Return every entry exactly, except for any pictures.

[Start of Attachment]

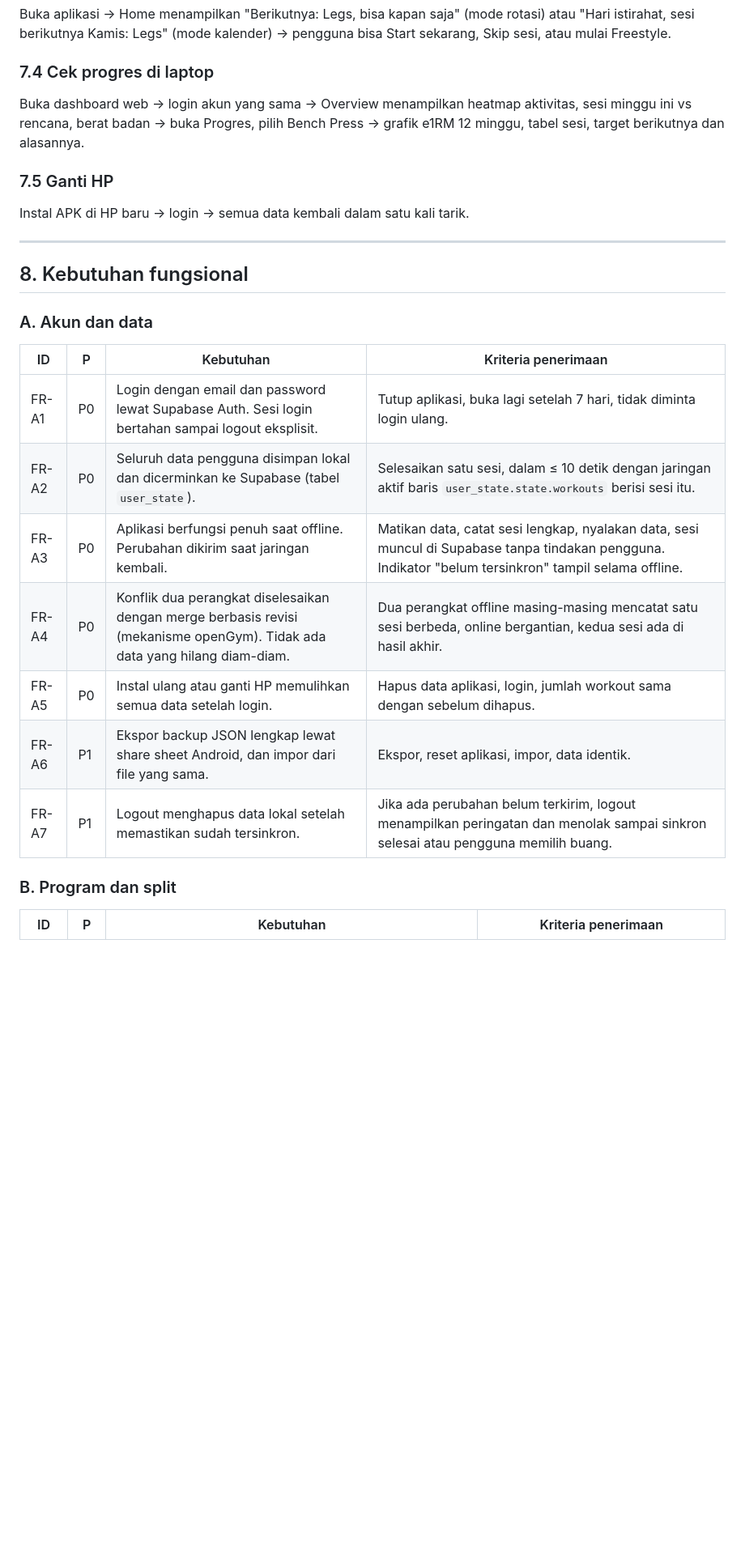
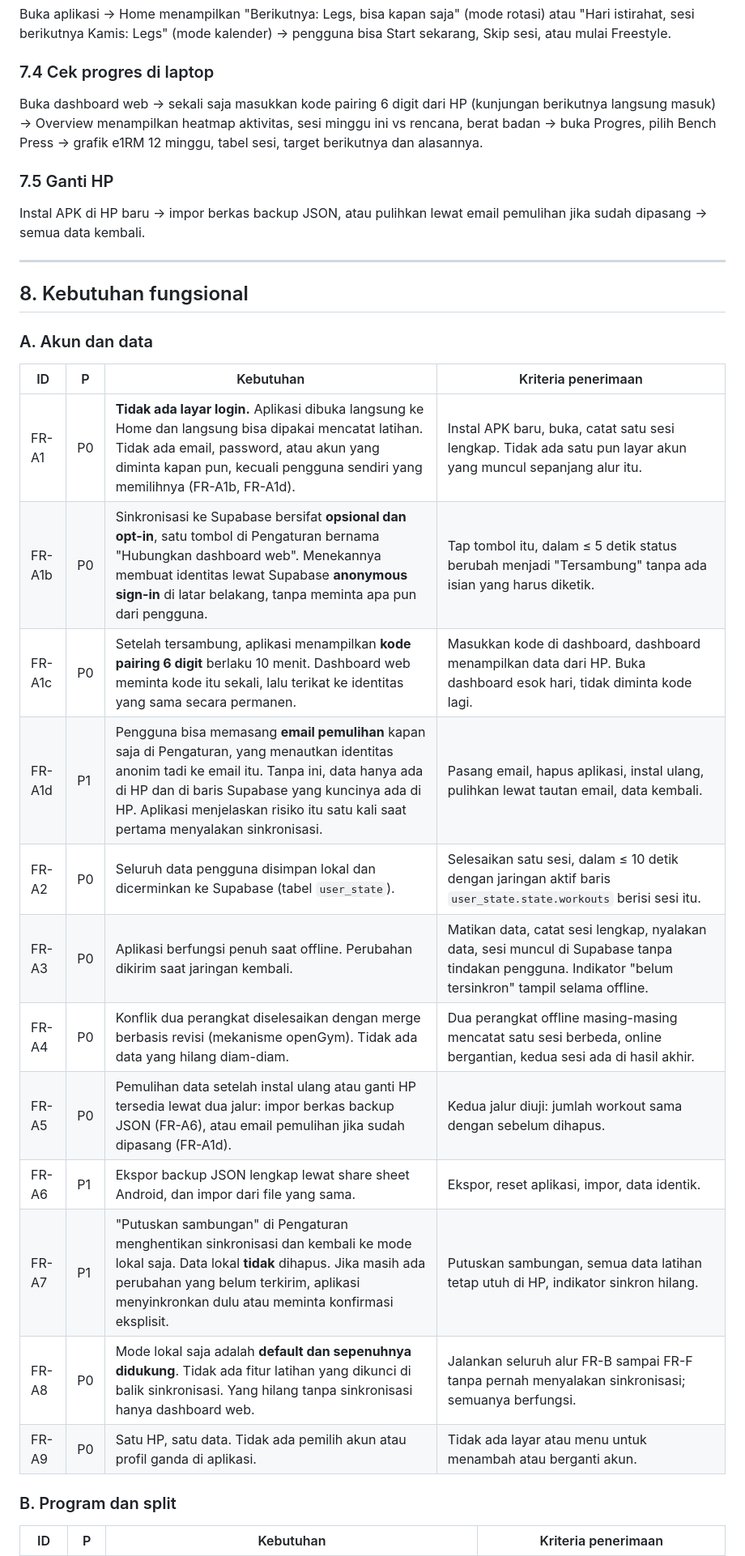
Before and after one commit to harezadmm/GymApps, a Markdown page: docs/PRD.md, the part around one of its changes. Shown at 81% size. Rendered like a GitHub page; blank space fills up the shorter version.

```diff
--- a/docs/PRD.md
+++ b/docs/PRD.md
@@ -115,10 +115,10 @@ Buka aplikasi → Home menampilkan "Sesi berikutnya: Pull, jatuh tempo hari ini"
 Buka aplikasi → Home menampilkan "Berikutnya: Legs, bisa kapan saja" (mode rotasi) atau "Hari istirahat, sesi berikutnya Kamis: Legs" (mode kalender) → pengguna bisa Start sekarang, Skip sesi, atau mulai Freestyle.
 
 ### 7.4 Cek progres di laptop
-Buka dashboard web → login akun yang sama → Overview menampilkan heatmap aktivitas, sesi minggu ini vs rencana, berat badan → buka Progres, pilih Bench Press → grafik e1RM 12 minggu, tabel sesi, target berikutnya dan alasannya.
+Buka dashboard web → sekali saja masukkan kode pairing 6 digit dari HP (kunjungan berikutnya langsung masuk) → Overview menampilkan heatmap aktivitas, sesi minggu ini vs rencana, berat badan → buka Progres, pilih Bench Press → grafik e1RM 12 minggu, tabel sesi, target berikutnya dan alasannya.
 
 ### 7.5 Ganti HP
-Instal APK di HP baru → login → semua data kembali dalam satu kali tarik.
+Instal APK di HP baru → impor berkas backup JSON, atau pulihkan lewat email pemulihan jika sudah dipasang → semua data kembali.
 
 ---
 
@@ -128,13 +128,18 @@ Instal APK di HP baru → login → semua data kembali dalam satu kali tarik.
 
 | ID | P | Kebutuhan | Kriteria penerimaan |
 |---|---|---|---|
-| FR-A1 | P0 | Login dengan email dan password lewat Supabase Auth. Sesi login bertahan sampai logout eksplisit. | Tutup aplikasi, buka lagi setelah 7 hari, tidak diminta login ulang. |
+| FR-A1 | P0 | **Tidak ada layar login.** Aplikasi dibuka langsung ke Home dan langsung bisa dipakai mencatat latihan. Tidak ada email, password, atau akun yang diminta kapan pun, kecuali pengguna sendiri yang memilihnya (FR-A1b, FR-A1d). | Instal APK baru, buka, catat satu sesi lengkap. Tidak ada satu pun layar akun yang muncul sepanjang alur itu. |
+| FR-A1b | P0 | Sinkronisasi ke Supabase bersifat **opsional dan opt-in**, satu tombol di Pengaturan bernama "Hubungkan dashboard web". Menekannya membuat identitas lewat Supabase **anonymous sign-in** di latar belakang, tanpa meminta apa pun dari pengguna. | Tap tombol itu, dalam ≤ 5 detik status berubah menjadi "Tersambung" tanpa ada isian yang harus diketik. |
+| FR-A1c | P0 | Setelah tersambung, aplikasi menampilkan **kode pairing 6 digit** berlaku 10 menit. Dashboard web meminta kode itu sekali, lalu terikat ke identitas yang sama secara permanen. | Masukkan kode di dashboard, dashboard menampilkan data dari HP. Buka dashboard esok hari, tidak diminta kode lagi. |
+| FR-A1d | P1 | Pengguna bisa memasang **email pemulihan** kapan saja di Pengaturan, yang menautkan identitas anonim tadi ke email itu. Tanpa ini, data hanya ada di HP dan di baris Supabase yang kuncinya ada di HP. Aplikasi menjelaskan risiko itu satu kali saat pertama menyalakan sinkronisasi. | Pasang email, hapus aplikasi, instal ulang, pulihkan lewat tautan email, data kembali. |
 | FR-A2 | P0 | Seluruh data pengguna disimpan lokal dan dicerminkan ke Supabase (tabel `user_state`). | Selesaikan satu sesi, dalam ≤ 10 detik dengan jaringan aktif baris `user_state.state.workouts` berisi sesi itu. |
 | FR-A3 | P0 | Aplikasi berfungsi penuh saat offline. Perubahan dikirim saat jaringan kembali. | Matikan data, catat sesi lengkap, nyalakan data, sesi muncul di Supabase tanpa tindakan pengguna. Indikator "belum tersinkron" tampil selama offline. |
 | FR-A4 | P0 | Konflik dua perangkat diselesaikan dengan merge berbasis revisi (mekanisme openGym). Tidak ada data yang hilang diam-diam. | Dua perangkat offline masing-masing mencatat satu sesi berbeda, online bergantian, kedua sesi ada di hasil akhir. |
-| FR-A5 | P0 | Instal ulang atau ganti HP memulihkan semua data setelah login. | Hapus data aplikasi, login, jumlah workout sama dengan sebelum dihapus. |
+| FR-A5 | P0 | Pemulihan data setelah instal ulang atau ganti HP tersedia lewat dua jalur: impor berkas backup JSON (FR-A6), atau email pemulihan jika sudah dipasang (FR-A1d). | Kedua jalur diuji: jumlah workout sama dengan sebelum dihapus. |
 | FR-A6 | P1 | Ekspor backup JSON lengkap lewat share sheet Android, dan impor dari file yang sama. | Ekspor, reset aplikasi, impor, data identik. |
-| FR-A7 | P1 | Logout menghapus data lokal setelah memastikan sudah tersinkron. | Jika ada perubahan belum terkirim, logout menampilkan peringatan dan menolak sampai sinkron selesai atau pengguna memilih buang. |
+| FR-A7 | P1 | "Putuskan sambungan" di Pengaturan menghentikan sinkronisasi dan kembali ke mode lokal saja. Data lokal **tidak** dihapus. Jika masih ada perubahan yang belum terkirim, aplikasi menyinkronkan dulu atau meminta konfirmasi eksplisit. | Putuskan sambungan, semua data latihan tetap utuh di HP, indikator sinkron hilang. |
+| FR-A8 | P0 | Mode lokal saja adalah **default dan sepenuhnya didukung**. Tidak ada fitur latihan yang dikunci di balik sinkronisasi. Yang hilang tanpa sinkronisasi hanya dashboard web. | Jalankan seluruh alur FR-B sampai FR-F tanpa pernah menyalakan sinkronisasi; semuanya berfungsi. |
+| FR-A9 | P0 | Satu HP, satu data. Tidak ada pemilih akun atau profil ganda di aplikasi. | Tidak ada layar atau menu untuk menambah atau berganti akun. |
 
 ### B. Program dan split
 
```
Also changed, not shown: other parts of docs/PRD.md (+18 -5 lines), 1 other file.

[End of Attachment]

Written solution =>
Before and after one commit to harezadmm/GymApps, a Markdown page: docs/PRD.md, the part around one of its changes. Shown at 81% size. Rendered like a GitHub page; blank space fills up the shorter version.

```diff
--- a/docs/PRD.md
+++ b/docs/PRD.md
@@ -115,10 +115,10 @@ Buka aplikasi → Home menampilkan "Sesi berikutnya: Pull, jatuh tempo hari ini"
 Buka aplikasi → Home menampilkan "Berikutnya: Legs, bisa kapan saja" (mode rotasi) atau "Hari istirahat, sesi berikutnya Kamis: Legs" (mode kalender) → pengguna bisa Start sekarang, Skip sesi, atau mulai Freestyle.
 
 ### 7.4 Cek progres di laptop
-Buka dashboard web → login akun yang sama → Overview menampilkan heatmap aktivitas, sesi minggu ini vs rencana, berat badan → buka Progres, pilih Bench Press → grafik e1RM 12 minggu, tabel sesi, target berikutnya dan alasannya.
+Buka dashboard web → sekali saja masukkan kode pairing 6 digit dari HP (kunjungan berikutnya langsung masuk) → Overview menampilkan heatmap aktivitas, sesi minggu ini vs rencana, berat badan → buka Progres, pilih Bench Press → grafik e1RM 12 minggu, tabel sesi, target berikutnya dan alasannya.
 
 ### 7.5 Ganti HP
-Instal APK di HP baru → login → semua data kembali dalam satu kali tarik.
+Instal APK di HP baru → impor berkas backup JSON, atau pulihkan lewat email pemulihan jika sudah dipasang → semua data kembali.
 
 ---
 
@@ -128,13 +128,18 @@ Instal APK di HP baru → login → semua data kembali dalam satu kali tarik.
 
 | ID | P | Kebutuhan | Kriteria penerimaan |
 |---|---|---|---|
-| FR-A1 | P0 | Login dengan email dan password lewat Supabase Auth. Sesi login bertahan sampai logout eksplisit. | Tutup aplikasi, buka lagi setelah 7 hari, tidak diminta login ulang. |
+| FR-A1 | P0 | **Tidak ada layar login.** Aplikasi dibuka langsung ke Home dan langsung bisa dipakai mencatat latihan. Tidak ada email, password, atau akun yang diminta kapan pun, kecuali pengguna sendiri yang memilihnya (FR-A1b, FR-A1d). | Instal APK baru, buka, catat satu sesi lengkap. Tidak ada satu pun layar akun yang muncul sepanjang alur itu. |
+| FR-A1b | P0 | Sinkronisasi ke Supabase bersifat **opsional dan opt-in**, satu tombol di Pengaturan bernama "Hubungkan dashboard web". Menekannya membuat identitas lewat Supabase **anonymous sign-in** di latar belakang, tanpa meminta apa pun dari pengguna. | Tap tombol itu, dalam ≤ 5 detik status berubah menjadi "Tersambung" tanpa ada isian yang harus diketik. |
+| FR-A1c | P0 | Setelah tersambung, aplikasi menampilkan **kode pairing 6 digit** berlaku 10 menit. Dashboard web meminta kode itu sekali, lalu terikat ke identitas yang sama secara permanen. | Masukkan kode di dashboard, dashboard menampilkan data dari HP. Buka dashboard esok hari, tidak diminta kode lagi. |
+| FR-A1d | P1 | Pengguna bisa memasang **email pemulihan** kapan saja di Pengaturan, yang menautkan identitas anonim tadi ke email itu. Tanpa ini, data hanya ada di HP dan di baris Supabase yang kuncinya ada di HP. Aplikasi menjelaskan risiko itu satu kali saat pertama menyalakan sinkronisasi. | Pasang email, hapus aplikasi, instal ulang, pulihkan lewat tautan email, data kembali. |
 | FR-A2 | P0 | Seluruh data pengguna disimpan lokal dan dicerminkan ke Supabase (tabel `user_state`). | Selesaikan satu sesi, dalam ≤ 10 detik dengan jaringan aktif baris `user_state.state.workouts` berisi sesi itu. |
 | FR-A3 | P0 | Aplikasi berfungsi penuh saat offline. Perubahan dikirim saat jaringan kembali. | Matikan data, catat sesi lengkap, nyalakan data, sesi muncul di Supabase tanpa tindakan pengguna. Indikator "belum tersinkron" tampil selama offline. |
 | FR-A4 | P0 | Konflik dua perangkat diselesaikan dengan merge berbasis revisi (mekanisme openGym). Tidak ada data yang hilang diam-diam. | Dua perangkat offline masing-masing mencatat satu sesi berbeda, online bergantian, kedua sesi ada di hasil akhir. |
-| FR-A5 | P0 | Instal ulang atau ganti HP memulihkan semua data setelah login. | Hapus data aplikasi, login, jumlah workout sama dengan sebelum dihapus. |
+| FR-A5 | P0 | Pemulihan data setelah instal ulang atau ganti HP tersedia lewat dua jalur: impor berkas backup JSON (FR-A6), atau email pemulihan jika sudah dipasang (FR-A1d). | Kedua jalur diuji: jumlah workout sama dengan sebelum dihapus. |
 | FR-A6 | P1 | Ekspor backup JSON lengkap lewat share sheet Android, dan impor dari file yang sama. | Ekspor, reset aplikasi, impor, data identik. |
-| FR-A7 | P1 | Logout menghapus data lokal setelah memastikan sudah tersinkron. | Jika ada perubahan belum terkirim, logout menampilkan peringatan dan menolak sampai sinkron selesai atau pengguna memilih buang. |
+| FR-A7 | P1 | "Putuskan sambungan" di Pengaturan menghentikan sinkronisasi dan kembali ke mode lokal saja. Data lokal **tidak** dihapus. Jika masih ada perubahan yang belum terkirim, aplikasi menyinkronkan dulu atau meminta konfirmasi eksplisit. | Putuskan sambungan, semua data latihan tetap utuh di HP, indikator sinkron hilang. |
+| FR-A8 | P0 | Mode lokal saja adalah **default dan sepenuhnya didukung**. Tidak ada fitur latihan yang dikunci di balik sinkronisasi. Yang hilang tanpa sinkronisasi hanya dashboard web. | Jalankan seluruh alur FR-B sampai FR-F tanpa pernah menyalakan sinkronisasi; semuanya berfungsi. |
+| FR-A9 | P0 | Satu HP, satu data. Tidak ada pemilih akun atau profil ganda di aplikasi. | Tidak ada layar atau menu untuk menambah atau berganti akun. |
 
 ### B. Program dan split
 
```
Also changed, not shown: other parts of docs/PRD.md (+18 -5 lines), 1 other file.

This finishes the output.